***** GIVEN RECORDS

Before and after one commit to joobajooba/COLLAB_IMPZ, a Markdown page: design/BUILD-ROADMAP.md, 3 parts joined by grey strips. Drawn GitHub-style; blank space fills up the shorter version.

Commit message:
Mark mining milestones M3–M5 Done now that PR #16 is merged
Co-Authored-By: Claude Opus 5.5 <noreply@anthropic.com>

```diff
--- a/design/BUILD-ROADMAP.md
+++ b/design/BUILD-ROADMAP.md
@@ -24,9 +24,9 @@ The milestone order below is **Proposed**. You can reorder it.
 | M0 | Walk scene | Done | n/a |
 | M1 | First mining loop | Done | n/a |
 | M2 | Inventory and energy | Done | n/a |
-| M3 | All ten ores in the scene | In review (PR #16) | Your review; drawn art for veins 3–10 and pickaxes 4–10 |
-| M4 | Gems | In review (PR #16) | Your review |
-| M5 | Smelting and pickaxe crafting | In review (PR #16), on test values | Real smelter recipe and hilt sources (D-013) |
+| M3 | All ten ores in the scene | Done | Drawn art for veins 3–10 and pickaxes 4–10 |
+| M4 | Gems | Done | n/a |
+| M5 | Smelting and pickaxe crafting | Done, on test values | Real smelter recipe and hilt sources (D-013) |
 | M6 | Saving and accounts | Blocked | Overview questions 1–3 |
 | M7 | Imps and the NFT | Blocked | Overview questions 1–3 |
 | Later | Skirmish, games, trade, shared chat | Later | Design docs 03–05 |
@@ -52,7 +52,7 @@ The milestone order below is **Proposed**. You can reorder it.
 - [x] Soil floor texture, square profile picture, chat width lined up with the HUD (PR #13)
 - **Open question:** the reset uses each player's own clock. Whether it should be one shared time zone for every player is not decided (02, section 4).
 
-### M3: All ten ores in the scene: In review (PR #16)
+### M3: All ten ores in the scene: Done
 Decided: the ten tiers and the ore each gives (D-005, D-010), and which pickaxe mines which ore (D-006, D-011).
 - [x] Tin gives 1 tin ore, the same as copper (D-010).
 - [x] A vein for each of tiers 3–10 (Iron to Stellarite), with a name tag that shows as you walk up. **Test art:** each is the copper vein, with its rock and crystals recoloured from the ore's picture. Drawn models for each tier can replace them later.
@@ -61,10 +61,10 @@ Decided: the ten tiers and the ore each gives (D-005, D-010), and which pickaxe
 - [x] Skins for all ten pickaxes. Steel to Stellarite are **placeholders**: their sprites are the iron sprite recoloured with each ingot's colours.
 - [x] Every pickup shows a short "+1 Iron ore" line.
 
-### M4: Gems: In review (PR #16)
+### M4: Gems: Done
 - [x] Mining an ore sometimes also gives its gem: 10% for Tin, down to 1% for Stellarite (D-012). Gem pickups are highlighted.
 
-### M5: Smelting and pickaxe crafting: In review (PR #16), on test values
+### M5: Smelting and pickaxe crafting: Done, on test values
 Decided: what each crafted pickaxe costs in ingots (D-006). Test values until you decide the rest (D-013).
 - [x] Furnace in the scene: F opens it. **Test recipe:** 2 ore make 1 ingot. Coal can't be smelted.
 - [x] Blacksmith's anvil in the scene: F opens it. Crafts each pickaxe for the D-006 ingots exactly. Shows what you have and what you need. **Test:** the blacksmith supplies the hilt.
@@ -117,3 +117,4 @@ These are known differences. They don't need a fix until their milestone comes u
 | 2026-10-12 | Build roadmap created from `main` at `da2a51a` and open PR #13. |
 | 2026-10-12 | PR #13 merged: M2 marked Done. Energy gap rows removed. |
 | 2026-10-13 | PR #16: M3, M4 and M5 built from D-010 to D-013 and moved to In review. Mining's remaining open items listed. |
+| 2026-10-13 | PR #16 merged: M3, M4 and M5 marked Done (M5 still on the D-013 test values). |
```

**********

WHAT YOU NEED TO DO: Go through the listing, find each line with the word "Smelting", and copy it.

RESULT FOR THIS TASK:
-| M5 | Smelting and pickaxe crafting | In review (PR #16), on test values | Real smelter recipe and hilt sources (D-013) |
+| M5 | Smelting and pickaxe crafting | Done, on test values | Real smelter recipe and hilt sources (D-013) |
-### M5: Smelting and pickaxe crafting: In review (PR #16), on test values
+### M5: Smelting and pickaxe crafting: Done, on test values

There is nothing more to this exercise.